Each team includes juniors, men, women and players over 40-years-old.
“We had a couple of juniors there. It was pretty exciting for one them who never travelled in a plane before.”
Disc golf is a sport where participants follow an 18-hole course and throw discs – instead of hitting golf balls – to a designated area. The “hole” is a net. Score is kept in a similar fashion to that of traditional golf.
Hartmann said the sport is growing “by leaps and bounds,” internationally, and, particularly, in British Columbia.
When he first joined the Professional Disc Golf Association – which now has more than 100,000 members – B.C. had very few sanctioned events, now, there are 20-30 in the province every year, Hartmann said.
“It’s growing very fast,” he said, adding that the ultimate goal of professional disc golf players is to see the sport adopted into the Olympics.
“A couple of years ago there was an application made to the International Olympic Committee to include… disc sports as official sports status.
“One of the requirements was that there has to be international competition between countries.”
He said the sport is quite thrilling to watch, as some athletes can glide the disc up to 600-feet, but the spectators have yet to catch on.
“People still don’t understand what it is,” he said, adding that the crowds were small at the UK world championships.
“Just before I went to England I went to Michigan to play in the world professional masters. There, you’re starting to get some galleries. The top players, the touring pros, you’re starting to see hundreds of people in a gallery following around,” he said.
Travelling is a big part of the sport, particularly for Hartmann, as the City of Surrey is one of the few cities with more than 100,000 people that doesn’t have a disc golf course.
The nearest course for Hartmann, who lives in South Surrey, is Dale Ball Passive Park, Langley.
Hartmann said there’s been discussion with Surrey about creating a disc golf course, but nothing has came off the drawing board.
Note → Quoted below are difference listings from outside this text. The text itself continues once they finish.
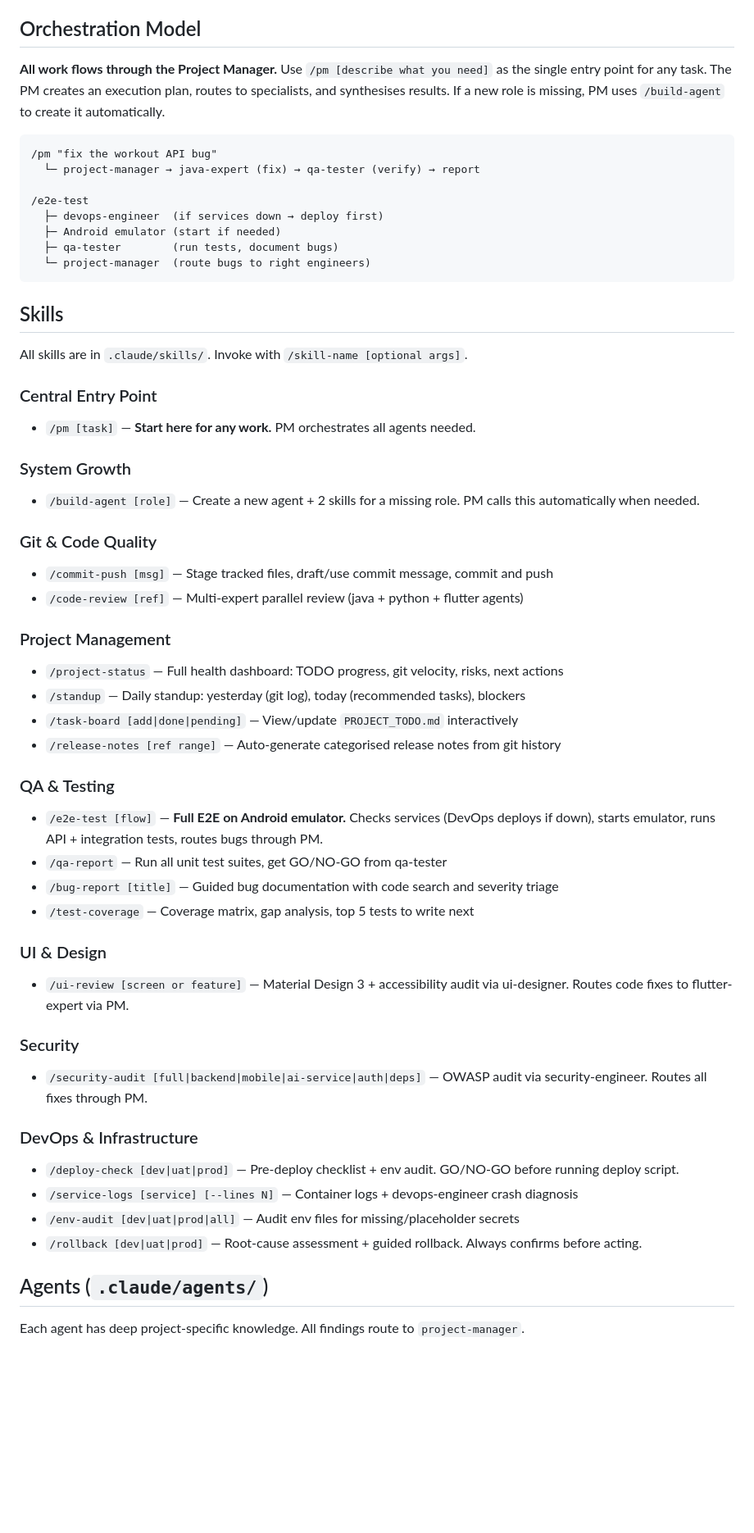
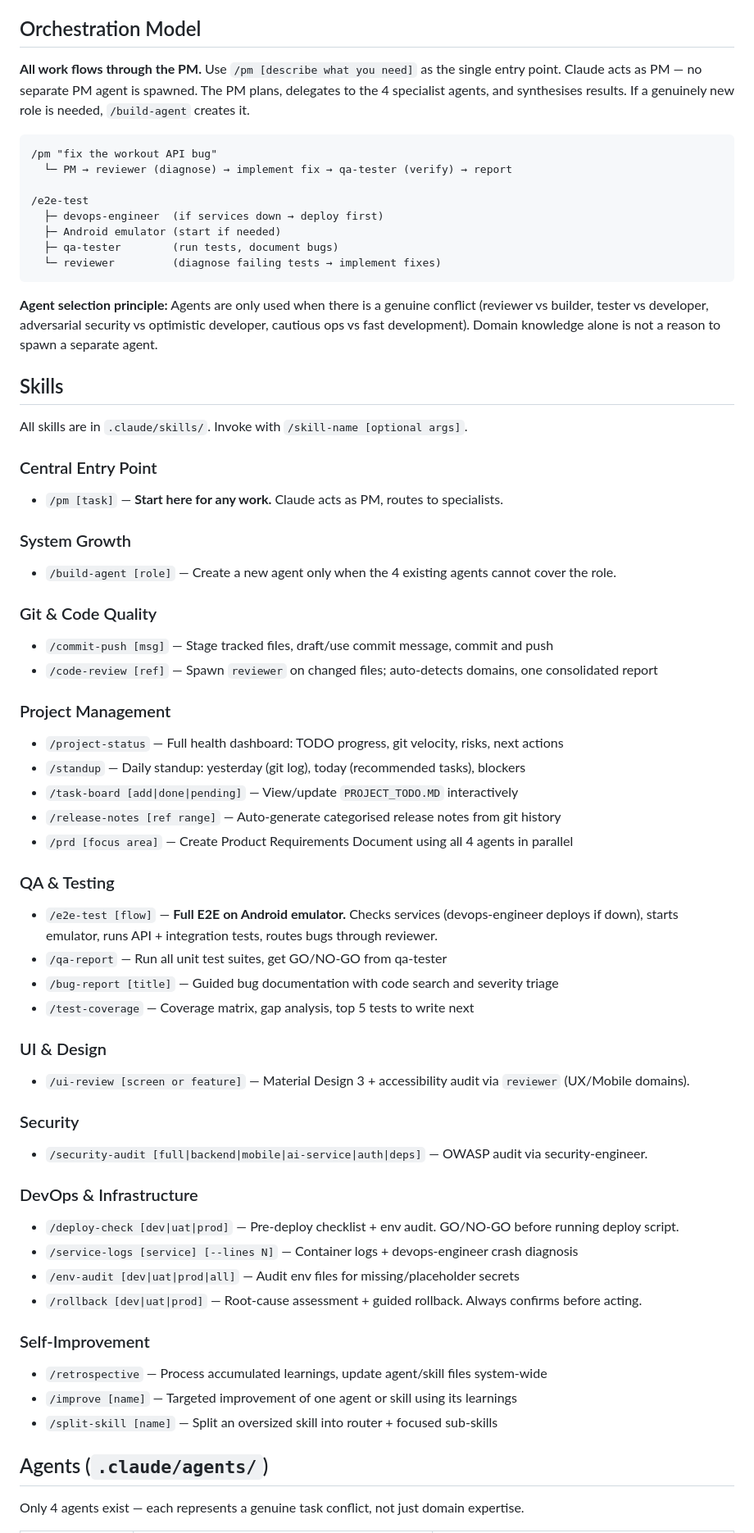
Before and after one commit to nnalin04/Personal-Health-Coach, a Markdown page: CLAUDE.md, the part around one of its changes. Shown at 82% size. Drawn GitHub-style; blank space fills up the shorter version.

Commit message:
refactor(agents): reduce to 4 conflict-based agents, add Review Orchestrator
Removed agents (domain knowledge only — not genuine conflicts):
- java-expert, python-expert, flutter-expert → absorbed into reviewer
- ui-designer → absorbed into reviewer (UX/Design domain)
- project-manager → Claude itself acts as PM via /pm skill; no subprocess needed

New agent: reviewer (Review Orchestrator)
- Detects which domains are touched (backend/mobile/AI/UX/arch/perf/testing)
- Runs focused sequential review passes per relevant domain only
- Aggregates into one consolidated report sorted by severity
- Replaces 4 separate domain-expert agents with one smarter orchestrating agent

Updated skills:
- /code-review → spawns reviewer instead of 3 parallel domain experts
- /ui-review → spawns reviewer with UX/Mobile domains activated
- /pm → Claude acts as PM directly; no project-manager agent spawned
- /prd → reviewer covers all code domains; 3 specialist agents unchanged
- /e2e-analyze → routes bugs to reviewer for diagnosis
- /build-agent → updated validation: only create agents for true conflicts

Result: 8 agents → 4 agents. Each remaining agent represents a genuine
builder-vs-reviewer, developer-vs-tester, or implementation-vs-operations conflict.

Co-Authored-By: Claude Sonnet 4.6 <noreply@anthropic.com>

````diff
--- a/CLAUDE.md
+++ b/CLAUDE.md
@@ -126,49 +126,52 @@ Skills and agents are listed in `.claude/memory/README.md`. After any `/build-ag
 
 ## Orchestration Model
 
-**All work flows through the Project Manager.** Use `/pm [describe what you need]` as the single entry point for any task. The PM creates an execution plan, routes to specialists, and synthesises results. If a new role is missing, PM uses `/build-agent` to create it automatically.
+**All work flows through the PM.** Use `/pm [describe what you need]` as the single entry point. Claude acts as PM — no separate PM agent is spawned. The PM plans, delegates to the 4 specialist agents, and synthesises results. If a genuinely new role is needed, `/build-agent` creates it.
 
 ```
 /pm "fix the workout API bug"
-  └─ project-manager → java-expert (fix) → qa-tester (verify) → report
+  └─ PM → reviewer (diagnose) → implement fix → qa-tester (verify) → report
 
 /e2e-test
   ├─ devops-engineer  (if services down → deploy first)
   ├─ Android emulator (start if needed)
   ├─ qa-tester        (run tests, document bugs)
-  └─ project-manager  (route bugs to right engineers)
+  └─ reviewer         (diagnose failing tests → implement fixes)
 ```
+
+**Agent selection principle:** Agents are only used when there is a genuine conflict (reviewer vs builder, tester vs developer, adversarial security vs optimistic developer, cautious ops vs fast development). Domain knowledge alone is not a reason to spawn a separate agent.
 
 ## Skills
 All skills are in `.claude/skills/`. Invoke with `/skill-name [optional args]`.
 
 ### Central Entry Point
-- `/pm [task]` — **Start here for any work.** PM orchestrates all agents needed.
+- `/pm [task]` — **Start here for any work.** Claude acts as PM, routes to specialists.
 
 ### System Growth
-- `/build-agent [role]` — Create a new agent + 2 skills for a missing role. PM calls this automatically when needed.
+- `/build-agent [role]` — Create a new agent only when the 4 existing agents cannot cover the role.
 
 ### Git & Code Quality
 - `/commit-push [msg]` — Stage tracked files, draft/use commit message, commit and push
-- `/code-review [ref]` — Multi-expert parallel review (java + python + flutter agents)
+- `/code-review [ref]` — Spawn `reviewer` on changed files; auto-detects domains, one consolidated report
 
 ### Project Management
 - `/project-status` — Full health dashboard: TODO progress, git velocity, risks, next actions
 - `/standup` — Daily standup: yesterday (git log), today (recommended tasks), blockers
-- `/task-board [add|done|pending]` — View/update `PROJECT_TODO.md` interactively
+- `/task-board [add|done|pending]` — View/update `PROJECT_TODO.MD` interactively
 - `/release-notes [ref range]` — Auto-generate categorised release notes from git history
+- `/prd [focus area]` — Create Product Requirements Document using all 4 agents in parallel
 
 ### QA & Testing
-- `/e2e-test [flow]` — **Full E2E on Android emulator.** Checks services (DevOps deploys if down), starts emulator, runs API + integration tests, routes bugs through PM.
+- `/e2e-test [flow]` — **Full E2E on Android emulator.** Checks services (devops-engineer deploys if down), starts emulator, runs API + integration tests, routes bugs through reviewer.
 - `/qa-report` — Run all unit test suites, get GO/NO-GO from qa-tester
 - `/bug-report [title]` — Guided bug documentation with code search and severity triage
 - `/test-coverage` — Coverage matrix, gap analysis, top 5 tests to write next
 
 ### UI & Design
-- `/ui-review [screen or feature]` — Material Design 3 + accessibility audit via ui-designer. Routes code fixes to flutter-expert via PM.
+- `/ui-review [screen or feature]` — Material Design 3 + accessibility audit via `reviewer` (UX/Mobile domains).
 
 ### Security
-- `/security-audit [full|backend|mobile|ai-service|auth|deps]` — OWASP audit via security-engineer. Routes all fixes through PM.
+- `/security-audit [full|backend|mobile|ai-service|auth|deps]` — OWASP audit via security-engineer.
 
 ### DevOps & Infrastructure
 - `/deploy-check [dev|uat|prod]` — Pre-deploy checklist + env audit. GO/NO-GO before running deploy script.
@@ -176,6 +179,11 @@ All skills are in `.claude/skills/`. Invoke with `/skill-name [optional args]`.
 - `/env-audit [dev|uat|prod|all]` — Audit env files for missing/placeholder secrets
 - `/rollback [dev|uat|prod]` — Root-cause assessment + guided rollback. Always confirms before acting.
 
+### Self-Improvement
+- `/retrospective` — Process accumulated learnings, update agent/skill files system-wide
+- `/improve [name]` — Targeted improvement of one agent or skill using its learnings
+- `/split-skill [name]` — Split an oversized skill into router + focused sub-skills
+
 ## Agents (`.claude/agents/`)
-Each agent has deep project-specific knowledge. All findings route to `project-manager`.
+Only 4 agents exist — each represents a genuine task conflict, not just domain expertise.
 
````
Also changed, not shown: other parts of CLAUDE.md (+6 -15 lines).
“We’re hoping that we can work something out in Surrey and see something fairly soon. It’s so perfectly situated, close to the U.S. and we don’t have any real top end championship disc golf courses. We have to go down to Seattle or Portland to see championship courses.”
Hartmann said a championship course will give the city the ability to host provincial, national and international competition.
“There’s been work done with the city, there’s a real willingness to try and get a course in and there’s been a lot of plans on the books. But for whatever reason, they haven’t been able to advance.”